“They loved his enthusiasm and his energy,” Ms. Barletta said of her students. “Many students are intimidated to go into these kinds of places … and for them to open up their doors to us was an amazing experience.”
Ms. Barletta, who takes a boxing class taught by Antoine at Truth Training in East Hampton every week, said she’s impressed by the energy of the siblings. “If you take [Antoine’s] class, he really kicks your butt,” she said. “It’s a phenomenal workout. It is not for the faint-hearted.”
Like his brother, Antoine thoroughly enjoys working where he lives, which is why he intends to open his own fitness studio on the East End one day, and earn his bachelor’s degree in exercise science.
But don’t make the mistake of calling his vision a “dream.”
“I’m going to accomplish all of those things,” Antoine said. “I want to have a gym in the Hamptons—and that’s going to happen.
“That gym … it will represent a young black man doing something positive in the area, for the community,” he said. “It’s just not about the gym—it’s so much more than that for me.”
Though he acknowledges that Antoine is more athletic, Antonio points out that he was the one who introduced his younger brother to the sport of weightlifting when both roamed the halls at Pierson. He recalls his younger brother, who was 14 or 15 at the time, struggling to find a release after pulling back the reins on his basketball aspirations.

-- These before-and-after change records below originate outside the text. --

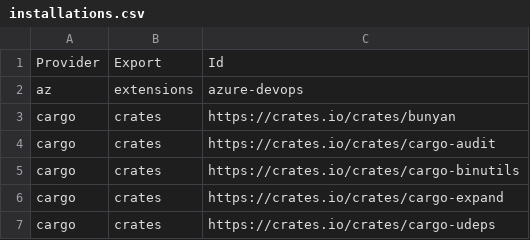
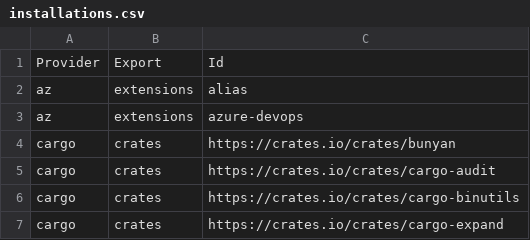
Before and after one commit to lancra/dotfiles, a CSV file: .local/share/machine/keyblade/software/installations.csv, drawn as a sheet; only a part is shown; the shorter side is filled out with more unchanged rows; the diff names each change by its address in the sheet, - before the commit and + after, or states it on an @@ line.

Commit message:
az: add alias extension

```diff
--- a/.local/share/machine/keyblade/software/installations.csv
+++ b/.local/share/machine/keyblade/software/installations.csv
+row 2: az | extensions | alias
```
Also changed, not shown: 4 other files.
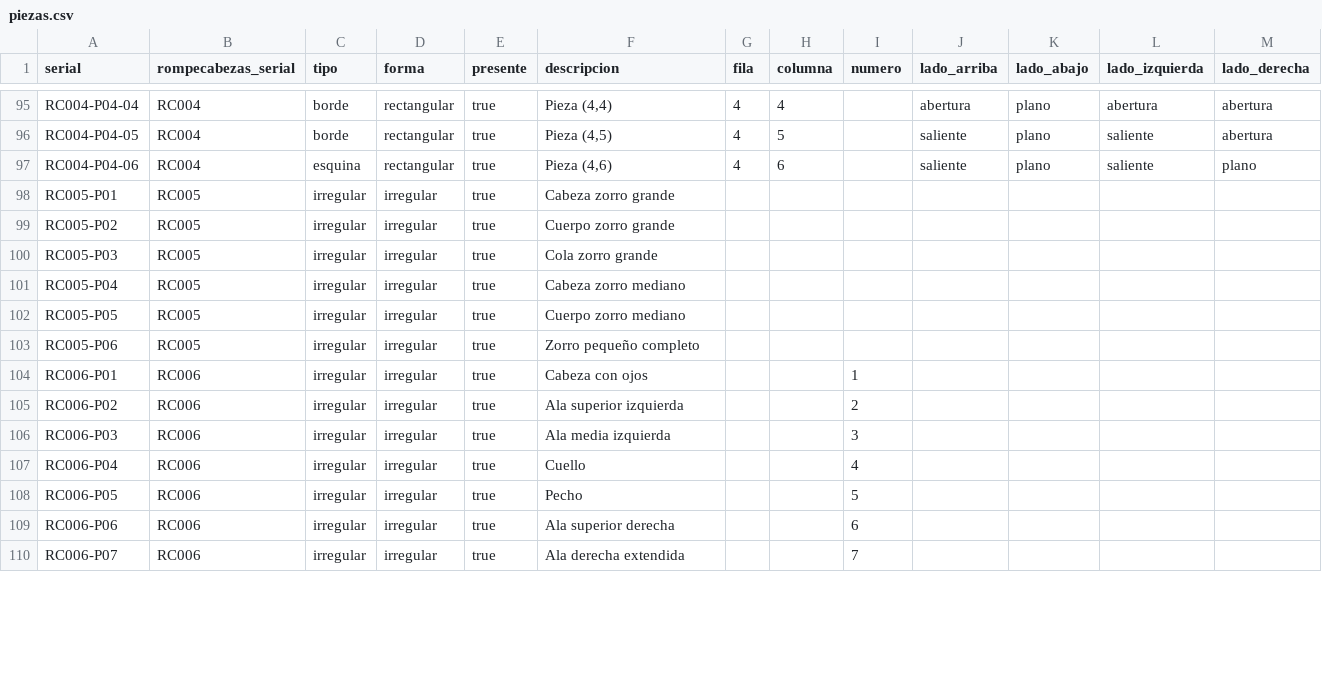
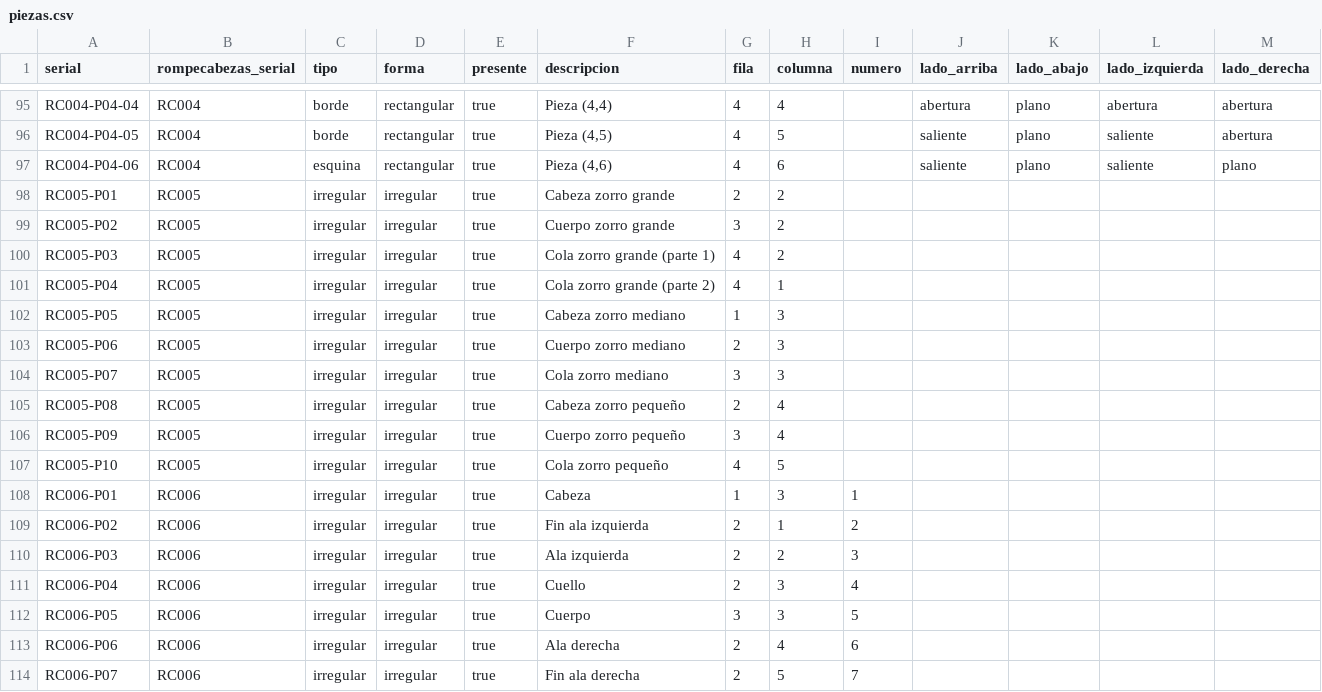
Before and after one commit to FerAHMz/proy3-md, a CSV file: database/data/piezas.csv, drawn as a sheet; only a part is shown, gaps mark what is left out; the diff covers the shown part only.

Commit message:
feat(data): update CSV files and scripts for puzzle pieces and figures
- Updated `conecta_con.csv` to reflect new connections between pieces.
- Modified `figuras.csv` to correct the number of pieces for each figure.
- Adjusted `parte_de.csv` to ensure correct associations between pieces and figures.
- Enhanced `pertenece_a.csv` by adding additional pieces for the puzzle.
- Revised `piezas.csv` to include detailed descriptions and positions for irregular pieces.
- Updated `rompecabezas.csv` to reflect changes in total pieces and figures for puzzles.
- Enhanced `gen_irregulares.py` to include row and column positions for pieces.
- Modified `validar_lados.py` to ignore irregular pieces during validation.

```diff
--- a/database/data/piezas.csv
+++ b/database/data/piezas.csv
@@ -97,14 +97,18 @@ RC004-P04-05,RC004,borde,rectangular,true,"Pieza (4,5)",4,5,,saliente,plano,sali
 RC004-P04-06,RC004,esquina,rectangular,true,"Pieza (4,6)",4,6,,saliente,plano,saliente,plano
-RC005-P01,RC005,irregular,irregular,true,Cabeza zorro grande,,,,,,,
-RC005-P02,RC005,irregular,irregular,true,Cuerpo zorro grande,,,,,,,
-RC005-P03,RC005,irregular,irregular,true,Cola zorro grande,,,,,,,
-RC005-P04,RC005,irregular,irregular,true,Cabeza zorro mediano,,,,,,,
-RC005-P05,RC005,irregular,irregular,true,Cuerpo zorro mediano,,,,,,,
-RC005-P06,RC005,irregular,irregular,true,Zorro pequeño completo,,,,,,,
-RC006-P01,RC006,irregular,irregular,true,Cabeza con ojos,,,1,,,,
-RC006-P02,RC006,irregular,irregular,true,Ala superior izquierda,,,2,,,,
-RC006-P03,RC006,irregular,irregular,true,Ala media izquierda,,,3,,,,
-RC006-P04,RC006,irregular,irregular,true,Cuello,,,4,,,,
-RC006-P05,RC006,irregular,irregular,true,Pecho,,,5,,,,
-RC006-P06,RC006,irregular,irregular,true,Ala superior derecha,,,6,,,,
-RC006-P07,RC006,irregular,irregular,true,Ala derecha extendida,,,7,,,,
+RC005-P01,RC005,irregular,irregular,true,Cabeza zorro grande,2,2,,,,,
+RC005-P02,RC005,irregular,irregular,true,Cuerpo zorro grande,3,2,,,,,
+RC005-P03,RC005,irregular,irregular,true,Cola zorro grande (parte 1),4,2,,,,,
+RC005-P04,RC005,irregular,irregular,true,Cola zorro grande (parte 2),4,1,,,,,
+RC005-P05,RC005,irregular,irregular,true,Cabeza zorro mediano,1,3,,,,,
+RC005-P06,RC005,irregular,irregular,true,Cuerpo zorro mediano,2,3,,,,,
+RC005-P07,RC005,irregular,irregular,true,Cola zorro mediano,3,3,,,,,
+RC005-P08,RC005,irregular,irregular,true,Cabeza zorro pequeño,2,4,,,,,
+RC005-P09,RC005,irregular,irregular,true,Cuerpo zorro pequeño,3,4,,,,,
+RC005-P10,RC005,irregular,irregular,true,Cola zorro pequeño,4,5,,,,,
+RC006-P01,RC006,irregular,irregular,true,Cabeza,1,3,1,,,,
+RC006-P02,RC006,irregular,irregular,true,Fin ala izquierda,2,1,2,,,,
+RC006-P03,RC006,irregular,irregular,true,Ala izquierda,2,2,3,,,,
+RC006-P04,RC006,irregular,irregular,true,Cuello,2,3,4,,,,
+RC006-P05,RC006,irregular,irregular,true,Cuerpo,3,3,5,,,,
+RC006-P06,RC006,irregular,irregular,true,Ala derecha,2,4,6,,,,
+RC006-P07,RC006,irregular,irregular,true,Fin ala derecha,2,5,7,,,,
```
Also changed, not shown: 90 edited cells elsewhere in this file, database/data/conecta_con.csv, database/data/figuras.csv, 5 other files.
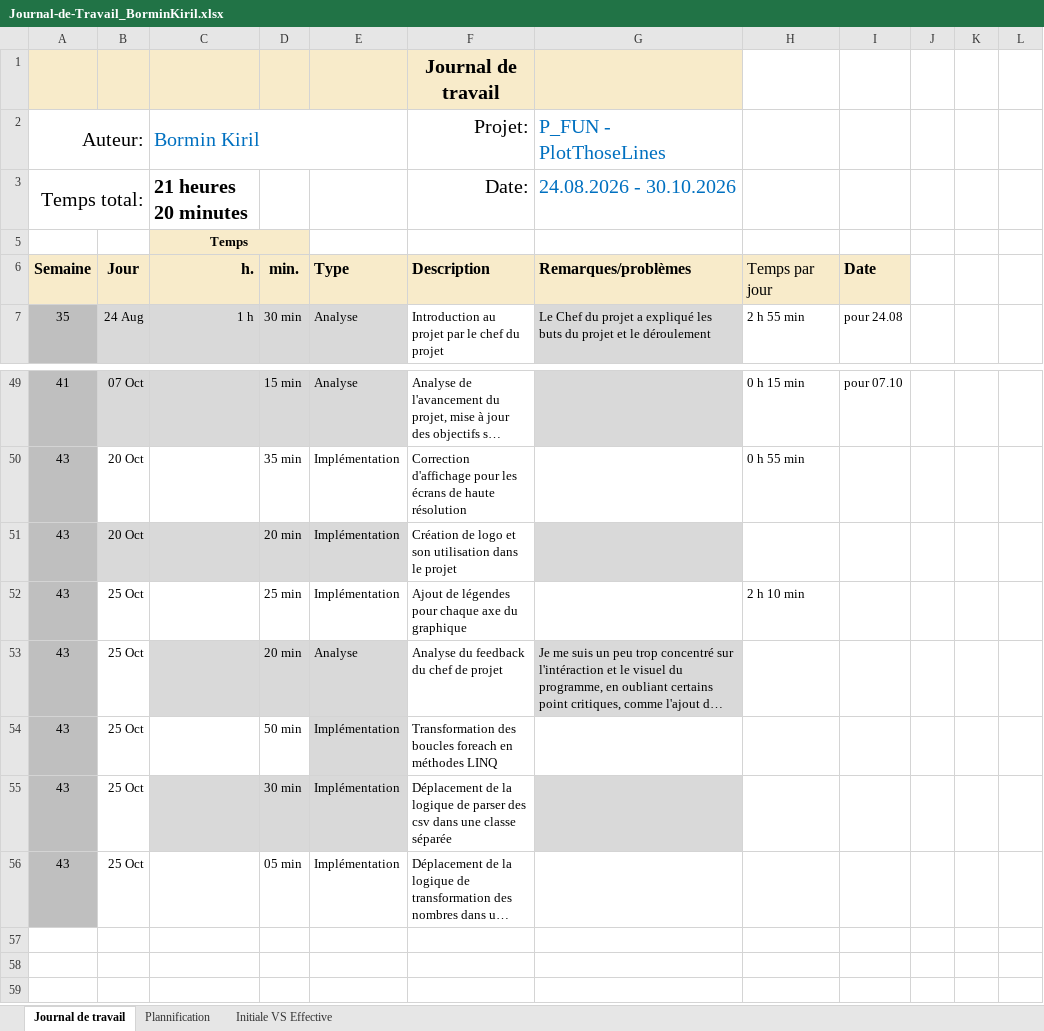
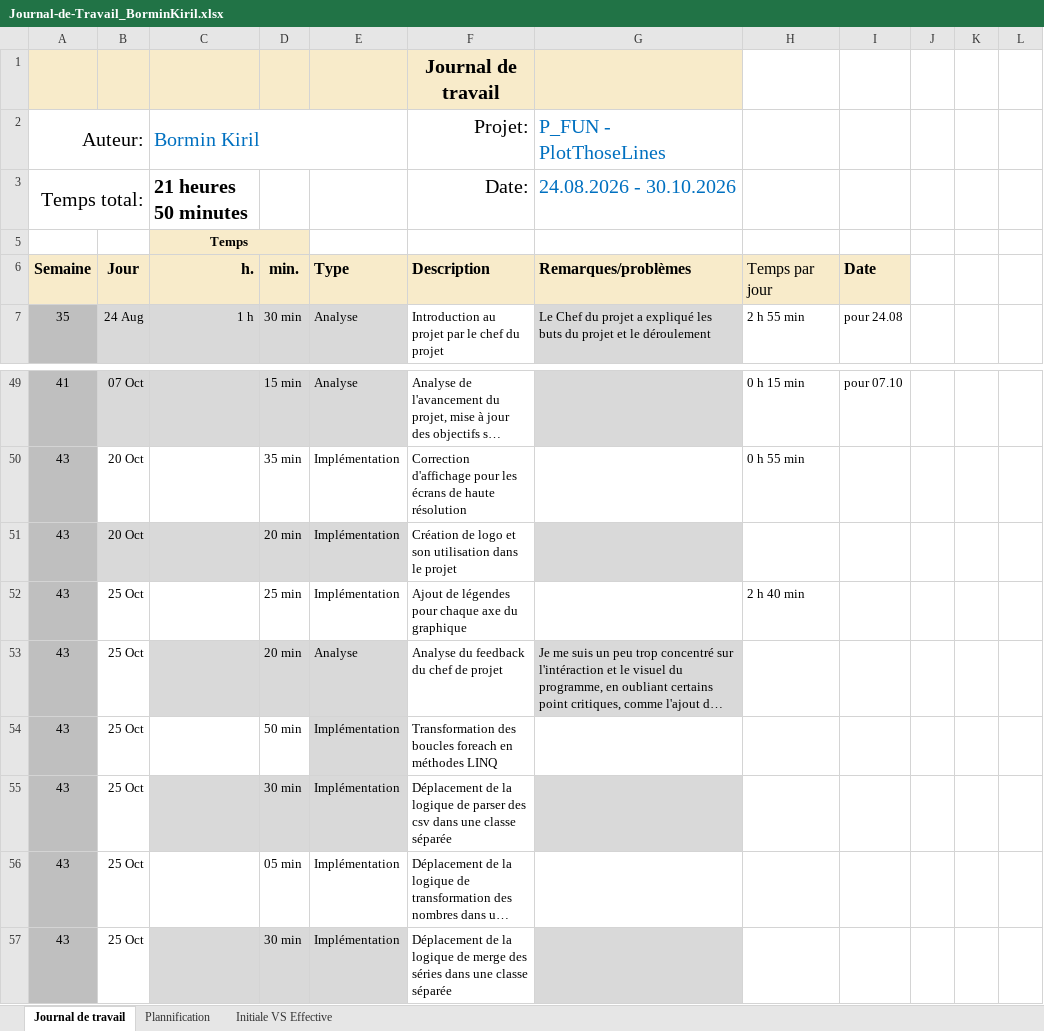
Before and after one commit to kiril-bormin/PlotThoseLines, an Excel workbook: docs/jdt/Journal-de-Travail_BorminKiril.xlsx, sheet Journal de travail, drawn as a sheet; only a part is shown, gaps mark what is left out; long unchanged cells end in …; values as stored, in another font and other column widths than the file's, no borders; conditional formats and table styles not drawn; the diff names each change by its address in the sheet, - before the commit and + after, or states it on an @@ line.

Commit message:
feat : déplacement de la logique de merge des séries dans une classe séparée

```diff
--- a/docs/jdt/Journal-de-Travail_BorminKiril.xlsx (sheet Journal de travail)
+++ b/docs/jdt/Journal-de-Travail_BorminKiril.xlsx (sheet Journal de travail)
-C3 (Bormin Kiril): 21 heures 20 minutes
+C3 (Bormin Kiril): 21 heures 50 minutes
-H52: 2 h 10 min
+H52: 2 h 40 min
+row 57: 43 | 25 Oct |  | 30 min | Implémentation | Déplacement de la logique de merge des séries dans une classe séparée
```
Also changed, not shown: sheet Plannification, hidden cells, charts or pictures, 3 other files.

Similar to Antoine, Antonio tried his hand at college, opting to study business at Stony Brook University. He never finished his degree, explaining that a need to provide for his family—more specifically, his now ex-wife and their two children, 12-year-old Amaya and 9-year-old Antonio—prompted him to trade in his textbooks for a pair of steady paychecks.
Though they don’t now enjoy the same solid financial footing as some of their clients, Antoine and Antonio have built their respective reputations by giving back to their hometown.